Instructions to follow
Each entry should be printed exactly, with its images omitted.

(Collected data entries)
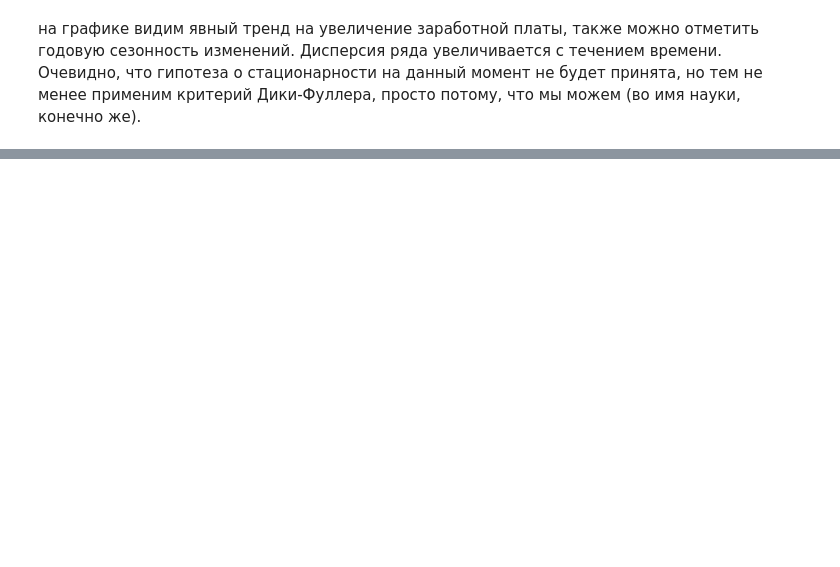
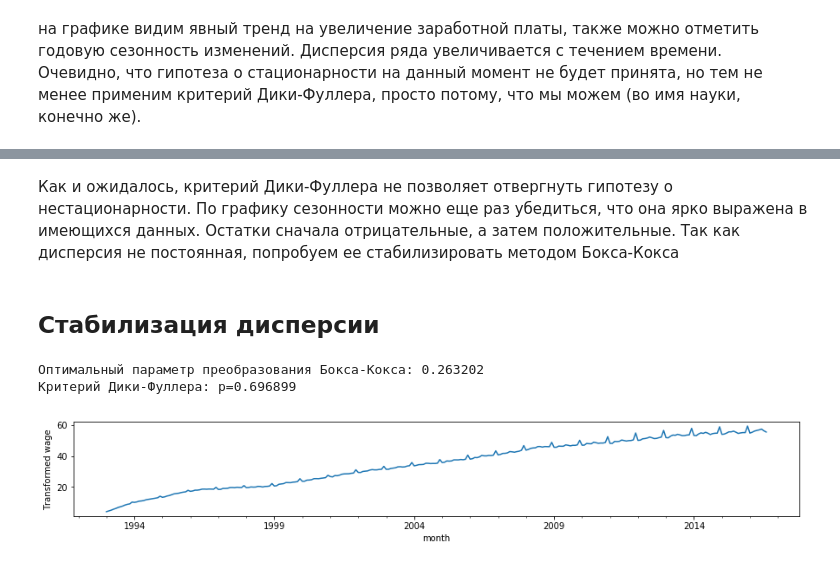
Before and after one commit to chance-comer/coursera_data_analysis_and_ML, a Jupyter notebook: AppliedTasks/ZP.ipynb, the cells around one changed output, grey strips where cells are left out. Cells and saved outputs as stored; diff of their text form; code cells hidden in the pictures; blank space fills up the shorter version.

```diff
--- a/AppliedTasks/ZP.ipynb
+++ b/AppliedTasks/ZP.ipynb
@@ -25,0 +44,16 @@ Text(0.5,0,'month')
+# %% [markdown]
+Как и ожидалось, критерий Дики-Фуллера не позволяет отвергнуть гипотезу о нестационарности. По графику сезонности можно еще раз убедиться, что она ярко выражена в имеющихся данных. Остатки сначала отрицательные, а затем положительные. Так как дисперсия не постоянная, попробуем ее стабилизировать методом Бокса-Кокса
+# %% [markdown]
+## Стабилизация дисперсии
+# %%
+from scipy import stats
+data['WAG_box'], lmbda = stats.boxcox(data['WAG_C_M'])
+plt.figure(figsize = (15,2))
+data['WAG_box'].plot()
+plt.ylabel(u'Transformed wage')
+print("Оптимальный параметр преобразования Бокса-Кокса: %f" % lmbda)
+print("Критерий Дики-Фуллера: p=%f" % sm.tsa.stattools.adfuller(data['WAG_box'])[1])
+# %% [output]
+Оптимальный параметр преобразования Бокса-Кокса: 0.263202
+Критерий Дики-Фуллера: p=0.696899
+[figure, added]
```
Also changed, not shown: parts of 32 cells of this notebook, 17 other files.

Answer below
Before and after one commit to chance-comer/coursera_data_analysis_and_ML, a Jupyter notebook: AppliedTasks/ZP.ipynb, the cells around one changed output, grey strips where cells are left out. Cells and saved outputs as stored; diff of their text form; code cells hidden in the pictures; blank space fills up the shorter version.

```diff
--- a/AppliedTasks/ZP.ipynb
+++ b/AppliedTasks/ZP.ipynb
@@ -25,0 +44,16 @@ Text(0.5,0,'month')
+# %% [markdown]
+Как и ожидалось, критерий Дики-Фуллера не позволяет отвергнуть гипотезу о нестационарности. По графику сезонности можно еще раз убедиться, что она ярко выражена в имеющихся данных. Остатки сначала отрицательные, а затем положительные. Так как дисперсия не постоянная, попробуем ее стабилизировать методом Бокса-Кокса
+# %% [markdown]
+## Стабилизация дисперсии
+# %%
+from scipy import stats
+data['WAG_box'], lmbda = stats.boxcox(data['WAG_C_M'])
+plt.figure(figsize = (15,2))
+data['WAG_box'].plot()
+plt.ylabel(u'Transformed wage')
+print("Оптимальный параметр преобразования Бокса-Кокса: %f" % lmbda)
+print("Критерий Дики-Фуллера: p=%f" % sm.tsa.stattools.adfuller(data['WAG_box'])[1])
+# %% [output]
+Оптимальный параметр преобразования Бокса-Кокса: 0.263202
+Критерий Дики-Фуллера: p=0.696899
+[figure, added]
```
Also changed, not shown: parts of 32 cells of this notebook, 17 other files.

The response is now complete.